• the positions were safety-sensitive
• it had a legal obligation to ensure a safe workplace
• it was not feasible to accurately assess the degree and length of impairment that would be caused by the use of cannabis
safety risk that would be created by allowing the grievor to work while
he was using medical cannabis would constitute undue hardship.
assessing the evidence, the arbitrator noted that the authorizing
physician had made what was apparently her standard recommendation: That
patients avoid activities such as driving for four hours after
inhalation. The evidence was that she did not think that his job
performance would be affected, since he would be inhaling the cannabis
in the evening and not working until the following day.
the arbitrator ruled in favour of the employer. First, he agreed that
both positions were accurately described as safety-sensitive. Next, the
arbitrator accepted that the duty to accommodate includes some
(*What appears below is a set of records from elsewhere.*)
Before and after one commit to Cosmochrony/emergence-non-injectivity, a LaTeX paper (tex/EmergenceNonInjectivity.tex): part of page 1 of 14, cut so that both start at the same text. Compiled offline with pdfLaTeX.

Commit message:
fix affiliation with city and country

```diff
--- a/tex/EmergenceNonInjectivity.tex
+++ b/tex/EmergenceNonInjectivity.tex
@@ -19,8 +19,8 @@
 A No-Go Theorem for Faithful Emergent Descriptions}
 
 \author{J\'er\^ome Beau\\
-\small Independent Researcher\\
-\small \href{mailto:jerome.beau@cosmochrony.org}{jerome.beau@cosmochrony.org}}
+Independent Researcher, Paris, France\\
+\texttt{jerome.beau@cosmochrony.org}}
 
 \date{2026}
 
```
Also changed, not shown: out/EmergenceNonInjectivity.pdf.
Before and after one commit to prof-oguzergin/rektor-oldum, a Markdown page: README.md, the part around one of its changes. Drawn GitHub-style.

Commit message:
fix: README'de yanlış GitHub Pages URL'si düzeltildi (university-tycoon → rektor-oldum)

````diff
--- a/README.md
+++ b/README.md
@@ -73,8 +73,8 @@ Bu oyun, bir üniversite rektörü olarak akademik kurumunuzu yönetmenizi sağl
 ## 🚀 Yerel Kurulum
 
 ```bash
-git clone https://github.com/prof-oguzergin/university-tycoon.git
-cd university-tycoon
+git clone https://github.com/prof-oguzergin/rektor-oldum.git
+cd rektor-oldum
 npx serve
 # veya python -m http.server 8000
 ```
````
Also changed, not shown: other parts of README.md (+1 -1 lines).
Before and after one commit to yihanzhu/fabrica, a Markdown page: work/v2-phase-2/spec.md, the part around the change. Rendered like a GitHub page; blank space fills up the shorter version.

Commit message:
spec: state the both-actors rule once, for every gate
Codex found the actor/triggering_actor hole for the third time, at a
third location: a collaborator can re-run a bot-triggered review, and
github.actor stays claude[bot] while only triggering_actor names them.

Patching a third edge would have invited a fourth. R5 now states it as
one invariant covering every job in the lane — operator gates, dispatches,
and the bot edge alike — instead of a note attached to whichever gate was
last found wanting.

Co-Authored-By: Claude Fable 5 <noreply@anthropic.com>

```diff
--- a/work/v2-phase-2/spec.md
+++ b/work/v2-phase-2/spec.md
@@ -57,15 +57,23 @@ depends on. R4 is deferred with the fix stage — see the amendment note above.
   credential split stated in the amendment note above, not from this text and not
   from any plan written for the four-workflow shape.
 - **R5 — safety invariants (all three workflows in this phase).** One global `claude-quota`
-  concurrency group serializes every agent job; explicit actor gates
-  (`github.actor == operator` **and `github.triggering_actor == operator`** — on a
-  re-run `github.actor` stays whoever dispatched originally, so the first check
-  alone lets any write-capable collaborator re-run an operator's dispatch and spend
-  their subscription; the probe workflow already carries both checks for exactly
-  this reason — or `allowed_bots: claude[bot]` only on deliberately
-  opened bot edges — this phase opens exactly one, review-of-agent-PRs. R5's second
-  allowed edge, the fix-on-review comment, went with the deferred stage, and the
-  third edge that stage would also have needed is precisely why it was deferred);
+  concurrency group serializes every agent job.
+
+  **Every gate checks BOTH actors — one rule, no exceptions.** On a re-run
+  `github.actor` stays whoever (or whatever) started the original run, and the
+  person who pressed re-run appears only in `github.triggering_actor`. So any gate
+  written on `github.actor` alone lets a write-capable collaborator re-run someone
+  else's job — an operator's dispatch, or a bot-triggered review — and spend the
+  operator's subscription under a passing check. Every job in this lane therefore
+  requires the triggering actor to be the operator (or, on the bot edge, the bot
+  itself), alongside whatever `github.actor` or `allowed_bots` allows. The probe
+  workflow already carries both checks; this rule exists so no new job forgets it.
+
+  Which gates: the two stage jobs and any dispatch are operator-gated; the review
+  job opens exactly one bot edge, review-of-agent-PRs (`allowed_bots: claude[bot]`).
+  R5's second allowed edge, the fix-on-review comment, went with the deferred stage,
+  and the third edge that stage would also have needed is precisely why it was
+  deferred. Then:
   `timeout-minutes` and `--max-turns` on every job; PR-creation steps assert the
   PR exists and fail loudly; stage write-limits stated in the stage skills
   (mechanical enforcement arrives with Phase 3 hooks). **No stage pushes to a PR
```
assumption of risk by the employer, and that in order to assess whether
undue hardship existed, an individualized assessment was required.
we always tell employers, they are entitled to reasonable medical
information that would disclose the extent of impairment or, framed
differently, the potential impact on their ability to work safely.
the doctor’s opinion that the grievor would only be impaired for four
hours, the arbitrator took note of Health Canada's published information
indicating that impairment from THC can last for more than 24 hours.
arbitrator appears to have been particularly swayed by the inability to
accurately measure the impairment of the grievor, agreeing that this
was a significant concern for someone working in a safety-sensitive
position while using medical marijuana.
unavailability of testing to measure impairment — along with the
difficulty of finding people who could reliably observe and measure
impairment of judgment, motor skills and mental capacity — created a
risk that was too significant, in the view of the arbitrator. As he
employer did not place the grievor in employment at the project because
of the grievor's authorized use of medical cannabis as directed by his
physician. This use created a risk of the grievor's impairment on the
jobsite. The employer was unable to readily measure impairment from
cannabis, based on currently available technology and resources.
Consequently, the inability to measure and manage that risk of harm
constitutes undue hardship for the employer.”
is likely to be the first of many arbitral judicial positions that
attempts to assess this issue. If the technology evolves so that
impairment is more readily measurable, the analysis is likely to change.
Employers should certainly not take this decision to mean that they can
refuse to employ any individual who is using medicinal marijuana, even
if the position is safety-sensitive.
the arbitrator recognized, every situation must be assessed based upon
its own particular circumstances. However, this decision does provide
some guidance with respect to accommodation of medicinal marijuana in
the context of employment.